Pull every "Link" line out of the data below.

- [Excerpts from a dataset]:

▬▬▬▬▬▬

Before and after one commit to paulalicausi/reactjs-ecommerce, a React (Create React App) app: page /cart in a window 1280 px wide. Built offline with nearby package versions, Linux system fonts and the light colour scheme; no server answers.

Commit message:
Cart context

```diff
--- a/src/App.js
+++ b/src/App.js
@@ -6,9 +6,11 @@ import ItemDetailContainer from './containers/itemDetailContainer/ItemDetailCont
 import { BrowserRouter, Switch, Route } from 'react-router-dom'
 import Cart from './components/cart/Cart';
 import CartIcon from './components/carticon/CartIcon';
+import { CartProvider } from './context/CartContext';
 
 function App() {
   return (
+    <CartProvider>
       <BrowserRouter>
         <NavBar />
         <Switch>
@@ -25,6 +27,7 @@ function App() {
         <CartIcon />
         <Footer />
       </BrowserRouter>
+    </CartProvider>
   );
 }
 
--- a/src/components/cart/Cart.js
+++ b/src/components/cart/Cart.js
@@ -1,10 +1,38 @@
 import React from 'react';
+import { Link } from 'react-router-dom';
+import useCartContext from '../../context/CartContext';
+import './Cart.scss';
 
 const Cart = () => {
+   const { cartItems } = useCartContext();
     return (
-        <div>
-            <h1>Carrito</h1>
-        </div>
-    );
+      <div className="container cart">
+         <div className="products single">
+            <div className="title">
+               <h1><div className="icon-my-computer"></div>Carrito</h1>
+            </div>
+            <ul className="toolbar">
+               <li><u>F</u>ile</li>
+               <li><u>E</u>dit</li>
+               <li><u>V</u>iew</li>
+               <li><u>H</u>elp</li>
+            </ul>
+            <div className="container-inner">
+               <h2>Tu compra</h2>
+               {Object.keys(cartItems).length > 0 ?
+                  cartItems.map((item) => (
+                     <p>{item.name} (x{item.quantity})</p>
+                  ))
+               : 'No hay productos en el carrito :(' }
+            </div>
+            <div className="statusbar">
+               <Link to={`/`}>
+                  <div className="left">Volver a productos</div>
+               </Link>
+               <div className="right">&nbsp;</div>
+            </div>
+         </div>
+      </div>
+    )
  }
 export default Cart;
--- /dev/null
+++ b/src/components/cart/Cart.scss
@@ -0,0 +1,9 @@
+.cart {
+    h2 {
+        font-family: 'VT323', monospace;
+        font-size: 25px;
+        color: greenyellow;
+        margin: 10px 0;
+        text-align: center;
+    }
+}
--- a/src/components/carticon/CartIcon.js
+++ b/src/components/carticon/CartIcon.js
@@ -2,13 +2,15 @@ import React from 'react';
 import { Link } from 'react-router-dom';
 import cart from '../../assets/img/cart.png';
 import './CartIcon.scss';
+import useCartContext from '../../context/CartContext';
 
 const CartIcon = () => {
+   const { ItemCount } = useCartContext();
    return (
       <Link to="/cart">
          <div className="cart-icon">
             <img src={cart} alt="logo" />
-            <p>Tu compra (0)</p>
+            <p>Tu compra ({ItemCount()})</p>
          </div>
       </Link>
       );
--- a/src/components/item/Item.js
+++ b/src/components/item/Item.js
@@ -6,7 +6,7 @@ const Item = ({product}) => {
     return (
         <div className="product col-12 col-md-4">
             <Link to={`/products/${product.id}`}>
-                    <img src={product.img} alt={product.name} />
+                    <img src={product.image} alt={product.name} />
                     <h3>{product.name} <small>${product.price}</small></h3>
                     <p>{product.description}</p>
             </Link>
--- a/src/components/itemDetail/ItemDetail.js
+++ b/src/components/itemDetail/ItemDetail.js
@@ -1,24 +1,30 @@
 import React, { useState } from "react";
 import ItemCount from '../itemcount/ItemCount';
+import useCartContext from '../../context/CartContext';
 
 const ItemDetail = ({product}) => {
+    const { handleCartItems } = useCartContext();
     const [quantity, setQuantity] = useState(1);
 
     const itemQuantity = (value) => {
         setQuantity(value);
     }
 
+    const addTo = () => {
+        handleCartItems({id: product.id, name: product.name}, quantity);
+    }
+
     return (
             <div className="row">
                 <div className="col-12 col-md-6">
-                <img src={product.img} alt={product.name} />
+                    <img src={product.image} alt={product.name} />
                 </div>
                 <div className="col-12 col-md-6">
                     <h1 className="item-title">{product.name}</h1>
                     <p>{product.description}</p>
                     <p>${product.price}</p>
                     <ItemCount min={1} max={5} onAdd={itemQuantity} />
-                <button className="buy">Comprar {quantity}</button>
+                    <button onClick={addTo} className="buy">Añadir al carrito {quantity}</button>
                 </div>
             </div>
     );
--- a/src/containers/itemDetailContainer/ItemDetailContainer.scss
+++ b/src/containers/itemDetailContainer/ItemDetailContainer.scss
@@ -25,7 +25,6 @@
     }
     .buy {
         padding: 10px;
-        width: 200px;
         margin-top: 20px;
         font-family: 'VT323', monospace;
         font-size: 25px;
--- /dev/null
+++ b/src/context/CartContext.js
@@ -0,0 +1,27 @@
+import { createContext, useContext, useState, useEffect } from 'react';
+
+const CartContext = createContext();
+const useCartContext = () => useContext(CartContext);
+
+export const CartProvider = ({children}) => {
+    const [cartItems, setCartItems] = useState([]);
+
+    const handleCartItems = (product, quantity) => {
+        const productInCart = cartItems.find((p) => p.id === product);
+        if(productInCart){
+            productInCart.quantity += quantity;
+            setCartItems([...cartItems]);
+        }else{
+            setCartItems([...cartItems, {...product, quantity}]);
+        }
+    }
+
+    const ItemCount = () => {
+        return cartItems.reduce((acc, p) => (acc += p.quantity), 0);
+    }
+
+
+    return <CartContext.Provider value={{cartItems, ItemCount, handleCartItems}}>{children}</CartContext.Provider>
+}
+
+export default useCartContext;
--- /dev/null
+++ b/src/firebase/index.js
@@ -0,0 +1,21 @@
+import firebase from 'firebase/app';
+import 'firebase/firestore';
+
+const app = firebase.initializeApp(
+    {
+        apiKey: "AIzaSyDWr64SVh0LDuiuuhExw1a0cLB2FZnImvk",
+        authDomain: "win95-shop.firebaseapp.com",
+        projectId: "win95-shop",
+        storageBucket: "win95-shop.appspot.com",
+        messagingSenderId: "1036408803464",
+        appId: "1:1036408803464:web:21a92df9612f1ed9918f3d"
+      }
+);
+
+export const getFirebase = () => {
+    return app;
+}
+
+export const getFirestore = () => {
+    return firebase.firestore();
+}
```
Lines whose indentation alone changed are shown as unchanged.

▬▬▬▬▬▬

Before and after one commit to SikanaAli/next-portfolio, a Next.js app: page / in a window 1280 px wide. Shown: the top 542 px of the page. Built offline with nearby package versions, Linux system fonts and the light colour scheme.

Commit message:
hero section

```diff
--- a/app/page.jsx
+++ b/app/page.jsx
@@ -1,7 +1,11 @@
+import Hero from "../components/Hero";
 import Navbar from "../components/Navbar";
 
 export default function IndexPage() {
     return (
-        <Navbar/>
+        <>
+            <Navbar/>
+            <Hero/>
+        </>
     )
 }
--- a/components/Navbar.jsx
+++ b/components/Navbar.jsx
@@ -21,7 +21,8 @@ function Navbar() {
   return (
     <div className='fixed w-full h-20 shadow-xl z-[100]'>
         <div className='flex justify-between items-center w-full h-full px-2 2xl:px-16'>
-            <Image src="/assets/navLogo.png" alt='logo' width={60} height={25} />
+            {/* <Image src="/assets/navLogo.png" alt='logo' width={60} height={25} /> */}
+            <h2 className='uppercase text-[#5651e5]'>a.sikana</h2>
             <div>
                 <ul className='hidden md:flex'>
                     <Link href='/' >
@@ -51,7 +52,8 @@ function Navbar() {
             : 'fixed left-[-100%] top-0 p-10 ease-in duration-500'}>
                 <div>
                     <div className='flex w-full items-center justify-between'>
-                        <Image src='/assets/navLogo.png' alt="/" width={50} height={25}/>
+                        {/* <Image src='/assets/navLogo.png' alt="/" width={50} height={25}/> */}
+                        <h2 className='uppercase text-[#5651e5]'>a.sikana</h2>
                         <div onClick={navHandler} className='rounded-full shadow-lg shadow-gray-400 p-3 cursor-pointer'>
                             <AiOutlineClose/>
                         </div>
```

▬▬▬▬▬▬

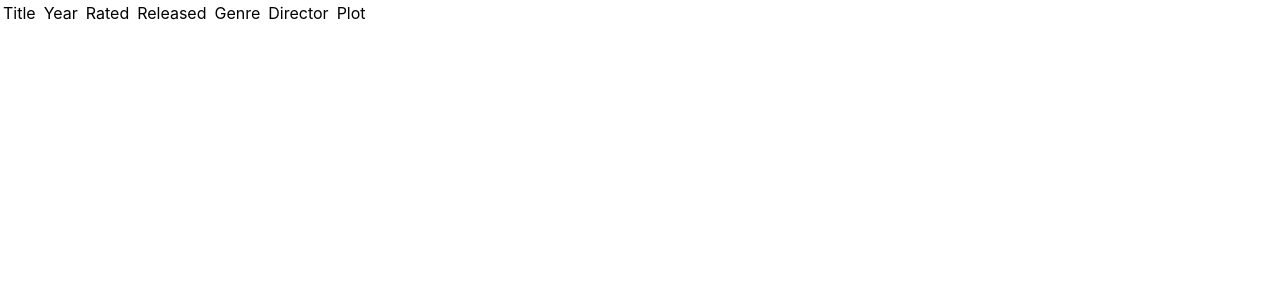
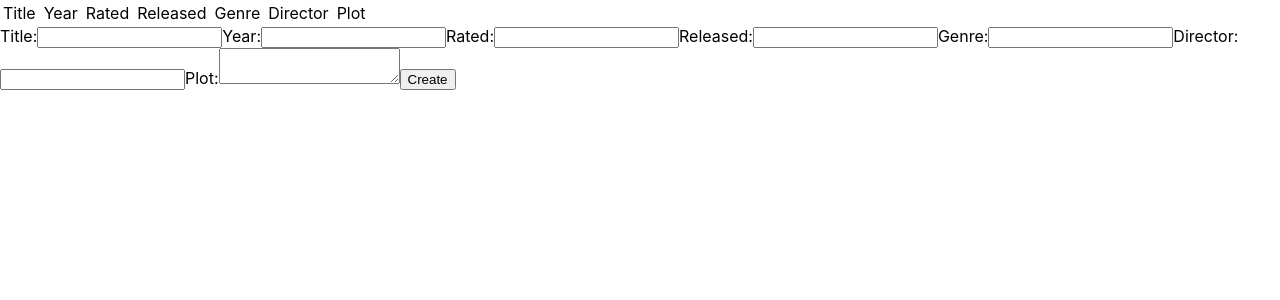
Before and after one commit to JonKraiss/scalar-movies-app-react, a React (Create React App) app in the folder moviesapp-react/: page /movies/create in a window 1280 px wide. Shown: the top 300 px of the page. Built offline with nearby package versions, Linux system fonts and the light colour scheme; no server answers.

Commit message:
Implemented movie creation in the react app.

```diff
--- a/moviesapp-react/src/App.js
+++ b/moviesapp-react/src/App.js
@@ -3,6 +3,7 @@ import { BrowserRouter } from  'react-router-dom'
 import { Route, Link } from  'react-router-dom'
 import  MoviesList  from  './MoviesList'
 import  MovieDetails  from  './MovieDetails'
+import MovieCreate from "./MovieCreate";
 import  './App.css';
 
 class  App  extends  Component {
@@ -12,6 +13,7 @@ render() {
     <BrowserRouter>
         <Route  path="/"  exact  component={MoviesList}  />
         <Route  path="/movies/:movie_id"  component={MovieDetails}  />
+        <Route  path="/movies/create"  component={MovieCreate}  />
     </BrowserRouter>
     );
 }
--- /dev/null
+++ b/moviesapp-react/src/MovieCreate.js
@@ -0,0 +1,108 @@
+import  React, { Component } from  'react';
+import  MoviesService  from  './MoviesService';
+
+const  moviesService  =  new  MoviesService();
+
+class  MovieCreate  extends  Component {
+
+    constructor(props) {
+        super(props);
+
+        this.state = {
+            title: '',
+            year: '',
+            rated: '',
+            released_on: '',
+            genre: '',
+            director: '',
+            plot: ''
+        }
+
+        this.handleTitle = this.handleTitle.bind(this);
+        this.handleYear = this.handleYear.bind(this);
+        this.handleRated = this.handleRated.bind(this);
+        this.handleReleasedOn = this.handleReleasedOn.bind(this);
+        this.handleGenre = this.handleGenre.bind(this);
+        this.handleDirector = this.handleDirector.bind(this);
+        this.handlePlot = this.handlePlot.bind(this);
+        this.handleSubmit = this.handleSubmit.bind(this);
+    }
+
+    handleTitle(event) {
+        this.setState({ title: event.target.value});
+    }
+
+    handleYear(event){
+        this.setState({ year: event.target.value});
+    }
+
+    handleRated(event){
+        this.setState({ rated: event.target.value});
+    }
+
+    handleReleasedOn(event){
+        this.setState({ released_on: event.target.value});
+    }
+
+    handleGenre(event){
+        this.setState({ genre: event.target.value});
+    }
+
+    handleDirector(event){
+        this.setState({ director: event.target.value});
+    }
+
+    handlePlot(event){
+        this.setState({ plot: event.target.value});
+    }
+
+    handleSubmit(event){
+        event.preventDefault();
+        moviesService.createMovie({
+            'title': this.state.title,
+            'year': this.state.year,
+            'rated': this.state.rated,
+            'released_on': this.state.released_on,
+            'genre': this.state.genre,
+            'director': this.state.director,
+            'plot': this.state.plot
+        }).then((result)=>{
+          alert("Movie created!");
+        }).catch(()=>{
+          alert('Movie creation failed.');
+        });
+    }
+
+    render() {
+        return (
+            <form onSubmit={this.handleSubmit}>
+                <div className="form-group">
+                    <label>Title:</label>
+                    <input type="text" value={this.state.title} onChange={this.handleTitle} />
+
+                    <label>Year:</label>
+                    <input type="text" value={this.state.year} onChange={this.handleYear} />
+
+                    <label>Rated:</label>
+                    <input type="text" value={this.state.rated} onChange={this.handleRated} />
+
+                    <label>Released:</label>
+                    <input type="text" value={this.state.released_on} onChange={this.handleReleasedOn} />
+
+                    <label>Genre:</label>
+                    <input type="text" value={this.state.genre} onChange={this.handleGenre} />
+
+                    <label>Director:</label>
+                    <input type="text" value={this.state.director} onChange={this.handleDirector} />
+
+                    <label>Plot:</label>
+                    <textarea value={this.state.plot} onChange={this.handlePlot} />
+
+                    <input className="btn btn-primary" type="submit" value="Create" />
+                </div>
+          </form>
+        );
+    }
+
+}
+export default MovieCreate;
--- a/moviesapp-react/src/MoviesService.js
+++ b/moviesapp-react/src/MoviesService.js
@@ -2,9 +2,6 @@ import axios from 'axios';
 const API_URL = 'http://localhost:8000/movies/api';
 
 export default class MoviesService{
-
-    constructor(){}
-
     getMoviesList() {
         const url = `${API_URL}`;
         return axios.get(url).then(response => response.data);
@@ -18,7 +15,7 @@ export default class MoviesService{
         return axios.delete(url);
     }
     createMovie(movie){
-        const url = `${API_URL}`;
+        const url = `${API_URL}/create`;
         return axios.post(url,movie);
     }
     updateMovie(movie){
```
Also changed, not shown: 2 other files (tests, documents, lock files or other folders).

▬▬▬▬▬▬

- [Completed exercise]:
+import { Link } from 'react-router-dom';
+               <Link to={`/`}>
+               </Link>
 import { Link } from 'react-router-dom';
       <Link to="/cart">
       </Link>
             <Link to={`/products/${product.id}`}>
             </Link>
                     <Link href='/' >
 import { Route, Link } from  'react-router-dom'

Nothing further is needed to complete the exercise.